### What you will do
Looking through the records that follow, determine how many lines contain "BoxFit" and reply with that number alone.

[Records excerpted from a collection]
▼▼▼
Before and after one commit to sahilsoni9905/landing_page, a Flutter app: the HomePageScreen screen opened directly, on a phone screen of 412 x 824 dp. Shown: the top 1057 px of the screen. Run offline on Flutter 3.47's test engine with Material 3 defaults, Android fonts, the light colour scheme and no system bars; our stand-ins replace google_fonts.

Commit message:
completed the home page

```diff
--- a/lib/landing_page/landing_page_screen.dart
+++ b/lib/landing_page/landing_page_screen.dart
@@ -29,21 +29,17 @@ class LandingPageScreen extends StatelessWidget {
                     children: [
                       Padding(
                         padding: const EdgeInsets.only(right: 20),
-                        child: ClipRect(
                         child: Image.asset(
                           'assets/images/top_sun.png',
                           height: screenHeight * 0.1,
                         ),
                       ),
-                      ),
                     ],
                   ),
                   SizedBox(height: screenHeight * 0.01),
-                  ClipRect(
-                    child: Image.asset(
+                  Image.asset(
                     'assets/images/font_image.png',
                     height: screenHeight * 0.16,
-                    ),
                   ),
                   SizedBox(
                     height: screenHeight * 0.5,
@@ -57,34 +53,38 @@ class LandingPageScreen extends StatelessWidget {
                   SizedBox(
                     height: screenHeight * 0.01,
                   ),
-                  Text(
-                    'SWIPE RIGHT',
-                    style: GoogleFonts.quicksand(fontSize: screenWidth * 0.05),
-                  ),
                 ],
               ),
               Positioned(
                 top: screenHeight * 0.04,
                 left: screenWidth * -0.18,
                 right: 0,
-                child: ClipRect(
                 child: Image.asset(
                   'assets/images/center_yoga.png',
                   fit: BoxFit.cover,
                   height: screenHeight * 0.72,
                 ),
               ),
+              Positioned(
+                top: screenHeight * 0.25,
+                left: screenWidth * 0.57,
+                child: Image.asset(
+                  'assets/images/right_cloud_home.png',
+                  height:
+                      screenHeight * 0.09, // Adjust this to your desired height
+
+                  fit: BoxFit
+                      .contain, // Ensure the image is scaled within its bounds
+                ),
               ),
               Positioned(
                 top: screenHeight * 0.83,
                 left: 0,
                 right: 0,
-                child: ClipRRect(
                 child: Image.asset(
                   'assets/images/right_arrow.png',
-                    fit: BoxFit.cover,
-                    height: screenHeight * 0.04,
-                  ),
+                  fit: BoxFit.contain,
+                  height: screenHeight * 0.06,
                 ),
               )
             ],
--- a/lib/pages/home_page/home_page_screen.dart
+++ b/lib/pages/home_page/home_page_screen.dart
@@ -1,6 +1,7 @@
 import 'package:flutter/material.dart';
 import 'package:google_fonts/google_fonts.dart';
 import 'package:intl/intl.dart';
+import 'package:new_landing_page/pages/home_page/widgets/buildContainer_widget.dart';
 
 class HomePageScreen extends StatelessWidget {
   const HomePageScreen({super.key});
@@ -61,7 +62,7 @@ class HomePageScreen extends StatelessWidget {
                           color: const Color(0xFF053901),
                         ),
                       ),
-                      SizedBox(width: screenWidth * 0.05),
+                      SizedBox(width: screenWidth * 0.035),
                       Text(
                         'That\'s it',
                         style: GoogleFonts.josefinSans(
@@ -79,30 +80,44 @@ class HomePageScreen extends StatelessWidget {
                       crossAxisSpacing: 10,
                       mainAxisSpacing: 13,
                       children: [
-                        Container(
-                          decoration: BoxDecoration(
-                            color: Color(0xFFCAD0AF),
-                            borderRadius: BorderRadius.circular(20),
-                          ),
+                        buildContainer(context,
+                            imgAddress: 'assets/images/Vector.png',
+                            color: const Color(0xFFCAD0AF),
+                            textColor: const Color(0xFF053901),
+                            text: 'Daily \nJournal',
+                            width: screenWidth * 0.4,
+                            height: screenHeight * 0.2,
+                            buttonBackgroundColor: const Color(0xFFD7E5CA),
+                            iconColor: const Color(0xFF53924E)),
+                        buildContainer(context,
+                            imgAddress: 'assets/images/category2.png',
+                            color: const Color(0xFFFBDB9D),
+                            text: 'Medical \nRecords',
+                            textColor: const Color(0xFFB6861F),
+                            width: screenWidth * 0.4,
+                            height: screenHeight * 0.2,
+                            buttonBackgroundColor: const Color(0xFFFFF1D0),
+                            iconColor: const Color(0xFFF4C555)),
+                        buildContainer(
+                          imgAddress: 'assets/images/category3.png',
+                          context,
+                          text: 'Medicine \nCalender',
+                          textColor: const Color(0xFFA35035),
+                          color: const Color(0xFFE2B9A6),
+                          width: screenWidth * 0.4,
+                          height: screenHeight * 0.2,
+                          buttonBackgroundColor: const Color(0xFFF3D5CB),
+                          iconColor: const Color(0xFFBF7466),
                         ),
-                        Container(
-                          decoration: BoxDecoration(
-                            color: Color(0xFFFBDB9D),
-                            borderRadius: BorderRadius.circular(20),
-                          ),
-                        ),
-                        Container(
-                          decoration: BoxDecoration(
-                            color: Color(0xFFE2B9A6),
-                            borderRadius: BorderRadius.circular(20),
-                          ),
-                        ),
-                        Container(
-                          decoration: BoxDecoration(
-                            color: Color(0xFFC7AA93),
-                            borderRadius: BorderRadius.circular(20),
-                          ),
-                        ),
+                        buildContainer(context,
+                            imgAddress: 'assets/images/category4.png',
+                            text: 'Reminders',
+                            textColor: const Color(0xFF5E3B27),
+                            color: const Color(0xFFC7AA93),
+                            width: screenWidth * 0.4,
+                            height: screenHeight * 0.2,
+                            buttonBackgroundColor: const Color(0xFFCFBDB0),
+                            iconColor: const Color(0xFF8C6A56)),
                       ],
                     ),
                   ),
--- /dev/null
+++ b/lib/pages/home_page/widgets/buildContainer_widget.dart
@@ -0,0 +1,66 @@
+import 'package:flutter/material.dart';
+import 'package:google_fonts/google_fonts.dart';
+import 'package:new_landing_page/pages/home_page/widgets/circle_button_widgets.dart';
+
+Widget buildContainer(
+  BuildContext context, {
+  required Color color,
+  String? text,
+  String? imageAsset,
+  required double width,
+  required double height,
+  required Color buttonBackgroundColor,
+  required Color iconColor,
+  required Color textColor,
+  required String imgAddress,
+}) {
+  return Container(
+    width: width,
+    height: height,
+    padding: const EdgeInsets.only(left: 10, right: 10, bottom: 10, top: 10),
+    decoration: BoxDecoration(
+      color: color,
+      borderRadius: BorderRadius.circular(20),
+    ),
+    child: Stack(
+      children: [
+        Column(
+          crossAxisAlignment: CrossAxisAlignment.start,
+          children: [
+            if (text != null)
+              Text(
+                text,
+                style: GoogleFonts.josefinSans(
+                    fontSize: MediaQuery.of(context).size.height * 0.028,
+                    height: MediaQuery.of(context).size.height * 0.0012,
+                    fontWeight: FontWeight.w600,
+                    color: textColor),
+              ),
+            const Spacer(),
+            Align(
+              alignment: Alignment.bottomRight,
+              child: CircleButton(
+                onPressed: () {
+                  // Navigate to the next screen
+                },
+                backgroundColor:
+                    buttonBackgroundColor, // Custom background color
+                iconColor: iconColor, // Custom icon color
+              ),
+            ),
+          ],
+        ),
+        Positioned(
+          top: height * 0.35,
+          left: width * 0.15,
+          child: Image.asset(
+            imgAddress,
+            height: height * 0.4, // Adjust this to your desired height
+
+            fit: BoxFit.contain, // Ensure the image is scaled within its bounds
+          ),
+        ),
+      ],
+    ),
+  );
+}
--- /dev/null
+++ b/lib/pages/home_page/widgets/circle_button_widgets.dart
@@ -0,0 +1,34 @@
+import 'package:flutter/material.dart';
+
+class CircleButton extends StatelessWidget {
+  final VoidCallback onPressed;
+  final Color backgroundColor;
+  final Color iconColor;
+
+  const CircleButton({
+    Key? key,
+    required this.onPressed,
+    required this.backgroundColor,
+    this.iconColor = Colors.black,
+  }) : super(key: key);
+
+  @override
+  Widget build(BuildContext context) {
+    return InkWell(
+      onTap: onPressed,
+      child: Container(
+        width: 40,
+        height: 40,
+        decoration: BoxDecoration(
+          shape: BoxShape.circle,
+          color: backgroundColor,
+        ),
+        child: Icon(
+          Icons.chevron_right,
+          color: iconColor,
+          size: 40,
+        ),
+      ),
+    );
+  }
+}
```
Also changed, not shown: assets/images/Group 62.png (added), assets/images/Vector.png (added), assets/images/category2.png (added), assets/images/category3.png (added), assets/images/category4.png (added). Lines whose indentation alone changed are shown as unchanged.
▲▲▲
▼▼▼
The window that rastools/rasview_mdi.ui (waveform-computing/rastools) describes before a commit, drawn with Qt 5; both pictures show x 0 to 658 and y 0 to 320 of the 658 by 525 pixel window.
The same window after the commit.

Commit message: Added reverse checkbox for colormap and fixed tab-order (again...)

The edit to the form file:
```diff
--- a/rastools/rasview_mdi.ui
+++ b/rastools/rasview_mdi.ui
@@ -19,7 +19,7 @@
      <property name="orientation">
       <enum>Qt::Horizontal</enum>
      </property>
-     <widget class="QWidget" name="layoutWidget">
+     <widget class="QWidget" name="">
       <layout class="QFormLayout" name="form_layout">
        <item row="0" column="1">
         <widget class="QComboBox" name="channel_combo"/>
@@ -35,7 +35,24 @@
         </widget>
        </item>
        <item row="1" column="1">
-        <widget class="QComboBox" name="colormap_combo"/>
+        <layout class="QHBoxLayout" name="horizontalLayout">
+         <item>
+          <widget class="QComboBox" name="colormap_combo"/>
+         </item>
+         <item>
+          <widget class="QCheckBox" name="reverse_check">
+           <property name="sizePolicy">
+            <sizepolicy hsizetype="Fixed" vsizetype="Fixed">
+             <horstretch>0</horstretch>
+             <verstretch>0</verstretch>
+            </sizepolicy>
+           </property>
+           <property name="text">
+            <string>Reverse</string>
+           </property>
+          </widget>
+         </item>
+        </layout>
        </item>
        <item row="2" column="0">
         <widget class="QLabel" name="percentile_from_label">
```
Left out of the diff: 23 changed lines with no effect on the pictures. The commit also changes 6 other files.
▲▲▲
### Response
5